Ball (dance party)  

From The Art and Popular Culture Encyclopedia

Jump to: navigation, search

Related e

Wiki Commons

Train wreck at Montparnasse (October 22, 1895) by Studio Lévy and Sons.
Train wreck at Montparnasse (October 22, 1895) by Studio Lévy and Sons.

A ball is a formal dance party.

Attenders wear evening attire, which is specified on the invitation as black tie or white tie (the most formal). Social dance forms a large part of the evening; actual ballroom dancing may or may not occur.

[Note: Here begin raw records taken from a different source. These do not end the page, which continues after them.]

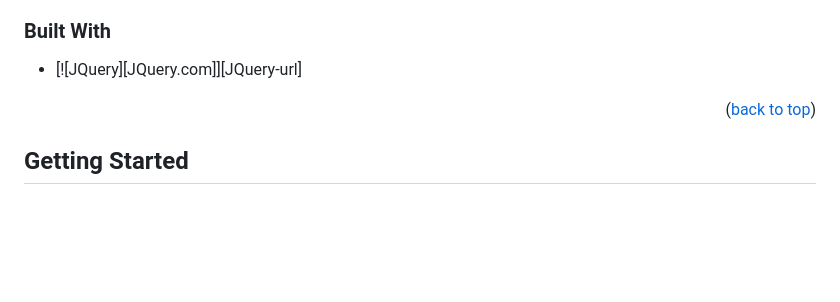
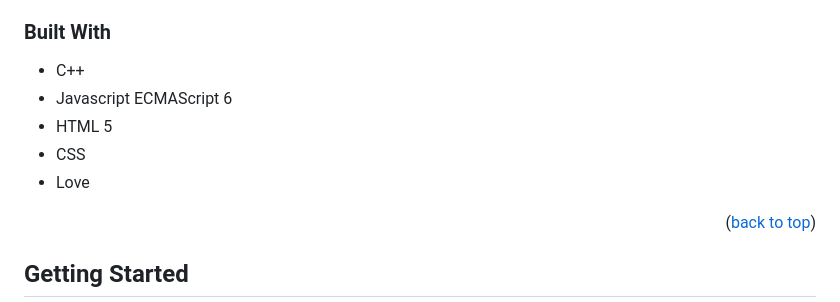
Before and after one commit to UniCT-WebDevelopment/Envy, a Markdown page: README.md, the part around one of its changes. Drawn GitHub-style; blank space fills up the shorter version.

```diff
--- a/README.md
+++ b/README.md
@@ -262,7 +255,11 @@ For each user home store :
 
 ### Built With
 
-* [![JQuery][JQuery.com]][JQuery-url]
+- C++
+- Javascript ECMAScript 6
+- HTML 5
+- CSS
+- Love
 
 <p align="right">(<a href="#readme-top">back to top</a>)</p>
 
```
Also changed, not shown: other parts of README.md (+2 -9 lines).
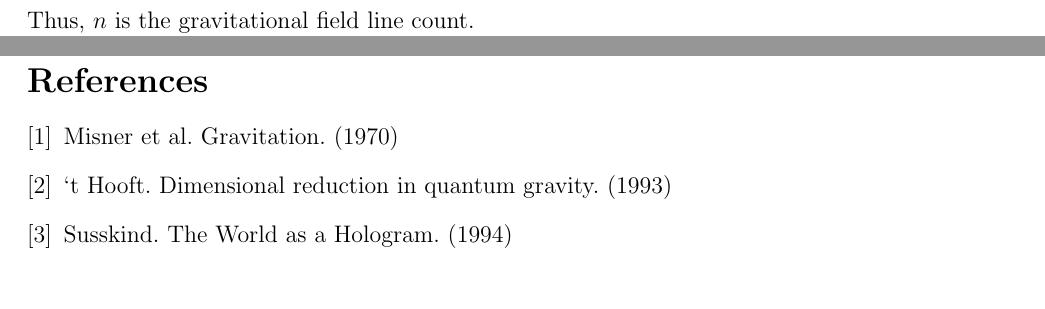
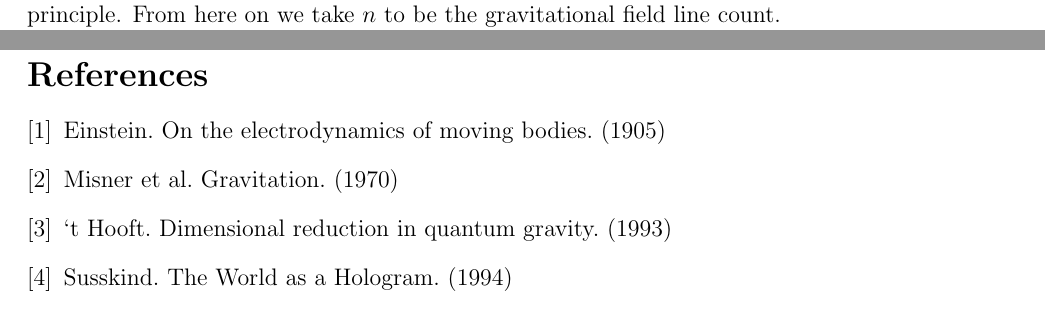
Before and after one commit to sjhalayka/papers, a LaTeX paper (newtonian gravitation2/bezier_escape.tex): two parts of pages 2 and 11 of 11 before the commit and two parts of pages 3 and 11 of 11 after it, joined at a grey line, cut at the place of the change, the shorter picture padded with empty space. Compiled offline with pdfLaTeX.

Commit message:
Add files via upload

```diff
--- a/newtonian gravitation2/bezier_escape.tex
+++ b/newtonian gravitation2/bezier_escape.tex
@@ -93,7 +93,7 @@ The Bekenstein-Hawking binary entropy is related to the black hole event horizon
 \begin{equation}
 n = \frac{A k c^3}{ 4 G \hbar \log 2}.
 \end{equation}
-Thus, $n$ is the gravitational field line count.
+
 
 The following is a code for calculating the entropy of a string of characters.
 Note that the calculation allows for non-equiprobabilities, and so it's a bit more general.
@@ -158,6 +158,7 @@ int main(void)
 \section{Brute force: field line intersection density gradient}
 
 It was Gerard 't Hooft's idea to quantize the black hole's event horizon area into gravitational field line emitters (e.g. dividing the entropy by $\log 2$) in his pioneering work on the holographic principle.
+From here on we take $n$ to be the gravitational field line count.
 
 In this paper we numerically solve for the Newtonian and flat (e.g. constant velocity) gradients (e.g. derivatives) using an axis-aligned bounding box by obtaining the lengths of the intersecting field line segments emitted by the gravitating body. See Fig.1.
 
@@ -493,6 +494,7 @@ The relativistic Doppler effect is used to calculate the orbit speed of stars.
 
 \begin{thebibliography}{9}
 
+\bibitem{Einstein} Einstein. On the electrodynamics of moving bodies. (1905)
 \bibitem{misner} Misner et al. Gravitation. (1970)
 
 \bibitem{hooft} `t Hooft. Dimensional reduction in quantum gravity. (1993)
```
Also changed, not shown: newtonian gravitation2/bezier_escape.pdf, newtonian gravitation2/bezier_escape.tex (4 more changed lines), 2 other files.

The word "ball" derives from the Latin word ballare, meaning "to dance"; the Latin word also developed into French baller—from where it swapped into languages like English or German—, and bailar, the Spanish and Portuguese verbs for "to dance" (although all three Romance languages also know danser, danzar and dançar respectively). Catalan uses the same word, ball, for the dance event.

Types of ball

Example of a country ball in Georgian England

A well-documented ball occurred at Kingston Lacy, Dorset, England, on 19 December 1791. The occasion was to celebrate the completion of major alterations to the house and the event was organised by Frances Bankes, wife of Henry Bankes, owner of the house. The event involved 140 guests, with dancing from 9pm to 7am, interrupted by dinner at 1am.

See also

Unless indicated otherwise, the text in this article is either based on Wikipedia article "Ball (dance party)" or another language Wikipedia page thereof used under the terms of the GNU Free Documentation License; or on original research by Jahsonic and friends. See Art and Popular Culture's copyright notice.

Personal tools